Jam – I Did it Myself – Delicious

Preserving food for the winter was a big thing in my youth.
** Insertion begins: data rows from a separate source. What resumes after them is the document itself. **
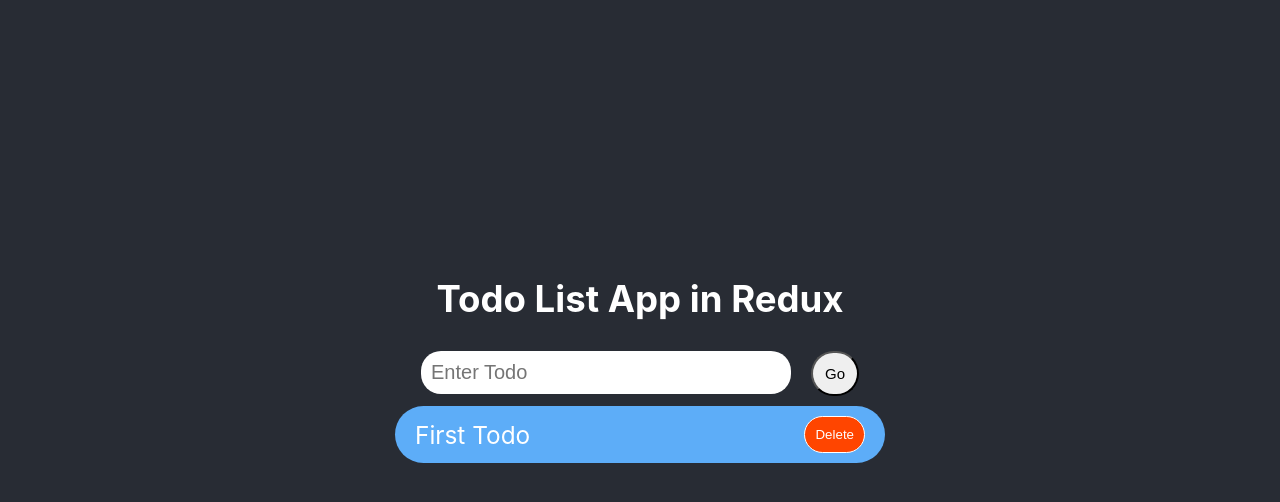
Repository: mahsa199170/React-Redux-Projects
Page: / (app in redux-todo-list/)
These files come from the project's save history. The page is drawn as it stood at one moment and after a run of saves; the edit follows.
The browser window is 1280 px wide. The pictures show the whole page.
The project was rebuilt for these pictures with package versions that can differ from the ones it lists, and the page was loaded fresh each time. Also part of the build but not shown: redux-todo-list/src/components/Count.js.

Above is the page before, as saved 2024-10-24 18:28:46.

After the next 2 saves:
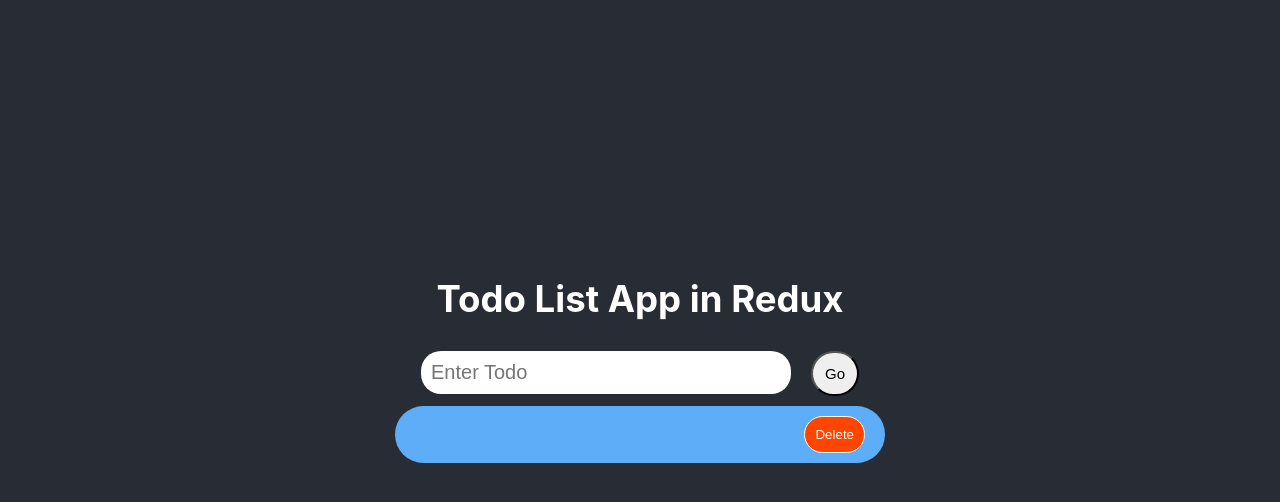
The 2 saves are shown as one change because they came seconds apart.
The last was saved 33 s later.
--- a/redux-todo-list/src/components/todo/Todo.js
+++ b/redux-todo-list/src/components/todo/Todo.js
@@ -50,8 +50,8 @@
       </form>
       <ul className="allTodos">
         <li className="singleTodo">
-          <span className="todoText">First Todo</span>
-          {todo}
+          <span className="todoText">{todo}</span>
+
           <button
             style={{
               padding: 10,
The source of every item  used in the process was a  known factor

A big thing  in every sense of the word–long hours  gathering vegetables and fruits, endless time preparing the treasure of  the day, that hot sweaty period around  the  wood burning stove filling  glass mason jars, tending the pressure cooker and the seemly  endless clean up time.   How did they do it?.    Oh, yeah, always BIG batches of everything!

Hard, long, hours of  labor, but oh what satisfaction, gazing at the well stocked pantry shelves, satisfied  the family will eat well this year!

The stock was simple–maybe some salt added to vegetables, enough sugar in jams and jellies to preserve the fruit, little else.

Basic recipes and methods handed down from grandmother to daughter to granddaughter gave assurance the food was safe, sustaining;  friendly competition to be the best cook was  a fair guarantee that simple offerings would be good.

How would others know what the cooking was like?

Back then, if you happened to be visiting, for any reason, at mealtime you were invited to sit!     It was impolite not to offer an invite, and not to accept the invitation.

My guess is that a lot of visits just happen to fall about the traditional eating times!

Times and customs change.

Few people, today, have the vaguest idea about preserving food.

Grocery shelves are packed with thousands of items, each screaming for our attention;  each promising to fill some special need!

Labels, we half trust, outline myriads of ingredients in each can or package, listed according to percentage of volume.

Does it taste good?

I guess so, it’s the only kind I have ever eaten?

Is it good for me?

Probably not,  if  I believe all the studies that are sited yearly  on unsafe  food additives?

Do I care?

Well, yeah, but a guy’s gott’a eat!

What do you expect me to do, produce my own?

What a weird thought!

Which brings me to sharing my experience

Gardening with limited space, harvesting small batches–trying to  overcome the big farm mentality–has proven to be a challenge for me.   Why do small amounts seem insignificant when providing for my feeding needs.   Can not figure that one out, just know it is.

Last year preserving figs  brought me face to face with the reality of storing fruit for later use.   The small batch of jam is delicious, but never ending it seems.  No way, two of us will consume that much sugar laden bread smear!  This year the tree is again overloaded.   Maybe try drying them this go  round.

From a small basket – a year’s worth – strawberry jam

A friend gifted the family with a beautiful basket of strawberries, hand picked from a local farm.

I am diabetic,  so decided to try making  no (or low) sugar  jam.   For comparison made a batch of  ‘Sugarless Strawberry Jam’ and one of ‘Low Sugar Freezer Strawberry Jam’.

From a small basket of strawberries I  made a total of 5 pints + about 8 oz of sample product.    Not bad for what I called a small basket of  fruit.  As much strawberry jam as we will eat for awhile.

Folks, it is delicious!  Can eat the sugarless one like Jello, if I wanted too!     The sugar one is great.  Both taste like fresh strawberries.  They each must be refrigerated or frozen, since there is not enough sugar to act as preservative.

Labor was minimal, cost low, food delicious. satisfaction–priceless!

So, stop saying I can’t!   A small basket of fruit, a minimum amount of sugar–you got a great product–for part of your groceries  you can say  ‘I did it  myself”